• What you need to do: List all lines of the data containing the word "True".

• Provided data:
....
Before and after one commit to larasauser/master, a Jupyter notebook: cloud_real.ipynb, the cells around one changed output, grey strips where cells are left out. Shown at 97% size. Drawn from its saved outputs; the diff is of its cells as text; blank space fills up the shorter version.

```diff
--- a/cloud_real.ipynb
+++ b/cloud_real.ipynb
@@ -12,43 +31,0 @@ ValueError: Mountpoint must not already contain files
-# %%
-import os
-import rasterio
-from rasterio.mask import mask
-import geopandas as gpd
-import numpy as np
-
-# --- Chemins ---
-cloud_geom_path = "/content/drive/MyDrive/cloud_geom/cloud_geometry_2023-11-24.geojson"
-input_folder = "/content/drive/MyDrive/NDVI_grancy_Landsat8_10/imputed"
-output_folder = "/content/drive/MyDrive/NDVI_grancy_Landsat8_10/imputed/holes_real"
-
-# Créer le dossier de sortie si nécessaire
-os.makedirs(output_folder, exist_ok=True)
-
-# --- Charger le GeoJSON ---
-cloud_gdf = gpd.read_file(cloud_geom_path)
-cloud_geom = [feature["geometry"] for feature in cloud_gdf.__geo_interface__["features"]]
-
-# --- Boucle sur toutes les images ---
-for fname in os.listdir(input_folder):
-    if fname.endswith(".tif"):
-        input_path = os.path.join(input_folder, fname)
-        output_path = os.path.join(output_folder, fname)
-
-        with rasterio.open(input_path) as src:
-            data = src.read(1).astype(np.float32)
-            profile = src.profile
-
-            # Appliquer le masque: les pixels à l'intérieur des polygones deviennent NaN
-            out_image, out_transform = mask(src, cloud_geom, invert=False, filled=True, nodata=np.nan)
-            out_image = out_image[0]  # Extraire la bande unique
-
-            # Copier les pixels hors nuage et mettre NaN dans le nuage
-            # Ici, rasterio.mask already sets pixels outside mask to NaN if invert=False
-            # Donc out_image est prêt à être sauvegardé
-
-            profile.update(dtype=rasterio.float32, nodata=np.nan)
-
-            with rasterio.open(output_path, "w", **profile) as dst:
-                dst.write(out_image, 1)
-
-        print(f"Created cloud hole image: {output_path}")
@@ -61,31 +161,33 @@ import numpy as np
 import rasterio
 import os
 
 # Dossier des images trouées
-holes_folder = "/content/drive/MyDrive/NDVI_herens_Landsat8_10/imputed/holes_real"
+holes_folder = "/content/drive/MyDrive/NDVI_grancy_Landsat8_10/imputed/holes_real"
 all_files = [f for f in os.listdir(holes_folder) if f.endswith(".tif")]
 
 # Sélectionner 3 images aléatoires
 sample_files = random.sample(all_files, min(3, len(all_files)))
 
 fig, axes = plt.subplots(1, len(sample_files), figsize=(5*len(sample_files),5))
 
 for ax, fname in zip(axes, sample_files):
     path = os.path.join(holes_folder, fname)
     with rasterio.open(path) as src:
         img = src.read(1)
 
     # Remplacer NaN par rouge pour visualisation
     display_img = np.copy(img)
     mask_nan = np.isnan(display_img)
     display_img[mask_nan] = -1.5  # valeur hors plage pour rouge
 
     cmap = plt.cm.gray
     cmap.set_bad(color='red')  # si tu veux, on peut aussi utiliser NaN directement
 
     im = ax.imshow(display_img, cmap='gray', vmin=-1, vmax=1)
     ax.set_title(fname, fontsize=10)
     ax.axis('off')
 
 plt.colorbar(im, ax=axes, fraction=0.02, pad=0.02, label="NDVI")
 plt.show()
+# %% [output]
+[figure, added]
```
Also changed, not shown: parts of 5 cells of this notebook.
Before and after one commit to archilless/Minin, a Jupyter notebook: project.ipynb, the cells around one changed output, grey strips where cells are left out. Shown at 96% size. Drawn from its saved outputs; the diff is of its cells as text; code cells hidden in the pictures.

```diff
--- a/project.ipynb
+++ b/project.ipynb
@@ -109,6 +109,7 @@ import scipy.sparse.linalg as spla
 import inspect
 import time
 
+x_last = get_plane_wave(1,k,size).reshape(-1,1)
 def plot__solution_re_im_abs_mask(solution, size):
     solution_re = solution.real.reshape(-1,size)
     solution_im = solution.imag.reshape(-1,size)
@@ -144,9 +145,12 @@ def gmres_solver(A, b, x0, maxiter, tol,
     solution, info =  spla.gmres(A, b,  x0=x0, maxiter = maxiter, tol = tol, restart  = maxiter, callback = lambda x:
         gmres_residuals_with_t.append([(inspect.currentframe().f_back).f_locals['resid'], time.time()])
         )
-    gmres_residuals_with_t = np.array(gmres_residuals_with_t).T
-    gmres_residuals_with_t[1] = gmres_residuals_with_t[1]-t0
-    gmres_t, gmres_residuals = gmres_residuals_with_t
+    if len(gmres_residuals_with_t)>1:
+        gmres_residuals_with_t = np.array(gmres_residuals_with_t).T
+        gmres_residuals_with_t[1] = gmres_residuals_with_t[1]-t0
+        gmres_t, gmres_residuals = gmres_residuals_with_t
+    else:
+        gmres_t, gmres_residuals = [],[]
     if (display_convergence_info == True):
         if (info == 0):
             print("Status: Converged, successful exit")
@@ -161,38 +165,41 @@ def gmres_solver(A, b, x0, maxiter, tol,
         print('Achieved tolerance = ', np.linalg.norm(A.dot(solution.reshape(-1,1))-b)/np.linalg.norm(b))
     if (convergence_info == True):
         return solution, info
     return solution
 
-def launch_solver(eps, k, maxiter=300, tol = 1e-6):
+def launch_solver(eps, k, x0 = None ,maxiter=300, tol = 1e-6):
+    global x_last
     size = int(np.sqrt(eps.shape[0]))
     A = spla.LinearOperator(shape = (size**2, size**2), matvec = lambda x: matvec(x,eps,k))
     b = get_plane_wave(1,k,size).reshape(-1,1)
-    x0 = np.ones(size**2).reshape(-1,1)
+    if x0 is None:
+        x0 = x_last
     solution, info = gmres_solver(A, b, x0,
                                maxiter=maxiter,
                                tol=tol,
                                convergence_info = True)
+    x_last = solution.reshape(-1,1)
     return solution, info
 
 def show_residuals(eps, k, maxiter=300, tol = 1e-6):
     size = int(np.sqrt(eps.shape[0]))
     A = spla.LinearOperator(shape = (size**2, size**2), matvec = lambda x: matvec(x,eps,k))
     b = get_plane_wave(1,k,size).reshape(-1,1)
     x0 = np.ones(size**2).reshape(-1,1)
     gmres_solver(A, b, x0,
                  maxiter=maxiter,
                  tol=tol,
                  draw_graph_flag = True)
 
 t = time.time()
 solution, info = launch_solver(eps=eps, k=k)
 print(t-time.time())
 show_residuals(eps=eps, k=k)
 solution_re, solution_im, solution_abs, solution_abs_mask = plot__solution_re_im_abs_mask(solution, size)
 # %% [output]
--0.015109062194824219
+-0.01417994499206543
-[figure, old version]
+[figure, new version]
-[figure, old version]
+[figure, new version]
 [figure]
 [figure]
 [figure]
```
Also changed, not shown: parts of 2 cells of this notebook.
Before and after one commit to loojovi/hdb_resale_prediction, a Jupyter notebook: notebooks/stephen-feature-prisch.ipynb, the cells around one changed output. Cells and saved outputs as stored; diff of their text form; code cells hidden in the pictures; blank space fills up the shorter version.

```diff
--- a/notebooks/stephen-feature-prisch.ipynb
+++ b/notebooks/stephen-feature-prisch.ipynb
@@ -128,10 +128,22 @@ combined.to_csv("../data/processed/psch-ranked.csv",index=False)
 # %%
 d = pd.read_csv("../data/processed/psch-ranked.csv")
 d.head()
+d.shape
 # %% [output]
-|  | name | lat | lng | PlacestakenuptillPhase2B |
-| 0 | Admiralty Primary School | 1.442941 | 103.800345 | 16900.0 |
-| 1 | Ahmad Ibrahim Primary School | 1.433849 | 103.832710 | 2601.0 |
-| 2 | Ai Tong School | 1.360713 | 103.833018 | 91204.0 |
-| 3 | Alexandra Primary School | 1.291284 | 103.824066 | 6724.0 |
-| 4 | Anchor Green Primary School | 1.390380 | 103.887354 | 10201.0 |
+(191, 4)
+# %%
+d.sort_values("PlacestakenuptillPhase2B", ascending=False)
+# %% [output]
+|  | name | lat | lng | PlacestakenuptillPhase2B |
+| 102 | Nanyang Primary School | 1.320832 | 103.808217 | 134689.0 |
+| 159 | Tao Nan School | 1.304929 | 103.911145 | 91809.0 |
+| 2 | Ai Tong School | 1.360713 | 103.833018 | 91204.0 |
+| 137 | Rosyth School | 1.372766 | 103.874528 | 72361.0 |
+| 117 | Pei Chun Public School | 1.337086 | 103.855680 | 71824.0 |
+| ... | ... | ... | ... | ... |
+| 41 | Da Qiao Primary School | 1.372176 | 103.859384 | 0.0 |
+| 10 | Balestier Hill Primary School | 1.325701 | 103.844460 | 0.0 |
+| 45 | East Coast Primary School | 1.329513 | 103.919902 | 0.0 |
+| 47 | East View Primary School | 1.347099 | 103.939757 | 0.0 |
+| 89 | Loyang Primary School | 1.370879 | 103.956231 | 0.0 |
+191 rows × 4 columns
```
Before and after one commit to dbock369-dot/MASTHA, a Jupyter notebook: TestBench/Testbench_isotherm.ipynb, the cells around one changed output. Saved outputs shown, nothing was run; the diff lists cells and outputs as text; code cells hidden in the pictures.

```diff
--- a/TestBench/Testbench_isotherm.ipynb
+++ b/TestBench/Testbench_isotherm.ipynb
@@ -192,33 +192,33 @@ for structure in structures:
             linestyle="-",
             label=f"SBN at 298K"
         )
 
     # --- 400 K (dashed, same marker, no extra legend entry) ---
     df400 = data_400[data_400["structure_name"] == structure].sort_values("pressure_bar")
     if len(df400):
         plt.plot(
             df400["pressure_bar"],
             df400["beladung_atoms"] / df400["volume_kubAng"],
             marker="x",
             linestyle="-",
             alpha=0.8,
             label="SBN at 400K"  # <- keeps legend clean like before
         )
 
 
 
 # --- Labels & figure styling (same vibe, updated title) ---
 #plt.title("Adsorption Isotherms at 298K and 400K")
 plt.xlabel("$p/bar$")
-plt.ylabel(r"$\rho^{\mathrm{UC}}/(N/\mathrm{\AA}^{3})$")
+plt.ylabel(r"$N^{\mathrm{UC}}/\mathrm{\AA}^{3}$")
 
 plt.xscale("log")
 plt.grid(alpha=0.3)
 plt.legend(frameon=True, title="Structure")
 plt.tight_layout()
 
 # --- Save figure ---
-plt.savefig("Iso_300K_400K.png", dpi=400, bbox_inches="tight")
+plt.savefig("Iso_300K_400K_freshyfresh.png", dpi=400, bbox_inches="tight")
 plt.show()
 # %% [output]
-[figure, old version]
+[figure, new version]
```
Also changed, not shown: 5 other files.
....
• Solution below:
-os.makedirs(output_folder, exist_ok=True)
-            out_image, out_transform = mask(src, cloud_geom, invert=False, filled=True, nodata=np.nan)
     if (display_convergence_info == True):
     if (convergence_info == True):
                                convergence_info = True)
                  draw_graph_flag = True)
 plt.legend(frameon=True, title="Structure")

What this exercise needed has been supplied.